Find life. “I just go where life is, you know?’ Bono says it might be in the back of a Roman Catholic cathedral, in the quietness and the incense, which suggest the mystery of God, of God’s presence, or in the bright lights of the revival tent. “I just go where I find life.” Spot on—as life is often not where Christians imagine it to be.
Stay Awake. “I enjoy the test of trying to keep hold of what’s sacred, and still being awake, walking around, breaking through the plate glass window. It’s one thing being in that holy huddle; it’s another thing taking yourself out there into the world.” Spot on. Throughout scripture, God warns his people to stay alert. How many do?
U2’s universal (and enduring) appeal is remarkable, given the band is vocal about Jesus. It’s not remarkable, however, when we remember music and metaphor are primal—a spot on truth that Enlightenment thinkers like Steven Pinker routinely disdain. He sees music as essentially meaningless, an add-on to life. He could not be more wrong.
This week marks my 64th birthday.
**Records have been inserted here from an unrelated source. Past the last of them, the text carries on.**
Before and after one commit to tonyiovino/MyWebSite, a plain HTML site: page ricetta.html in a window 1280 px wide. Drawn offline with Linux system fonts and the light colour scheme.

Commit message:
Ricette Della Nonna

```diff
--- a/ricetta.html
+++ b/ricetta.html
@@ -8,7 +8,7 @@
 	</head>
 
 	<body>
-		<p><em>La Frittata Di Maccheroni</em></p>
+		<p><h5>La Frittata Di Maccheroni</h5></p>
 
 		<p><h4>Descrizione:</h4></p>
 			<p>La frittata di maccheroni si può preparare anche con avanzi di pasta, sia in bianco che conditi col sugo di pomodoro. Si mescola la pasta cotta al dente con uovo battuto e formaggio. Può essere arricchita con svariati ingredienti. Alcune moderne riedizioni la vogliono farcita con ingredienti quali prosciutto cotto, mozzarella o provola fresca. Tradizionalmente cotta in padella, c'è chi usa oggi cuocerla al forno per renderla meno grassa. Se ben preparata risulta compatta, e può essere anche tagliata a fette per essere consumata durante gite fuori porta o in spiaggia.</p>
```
I’m eight years ahead of Bono, but he’s light years ahead of me in knowing what it’s like to search for God. I think he’s spot on.
 Iain McGilchrist, The Master and His Emissary (Yale University Press, 2010) 102-105.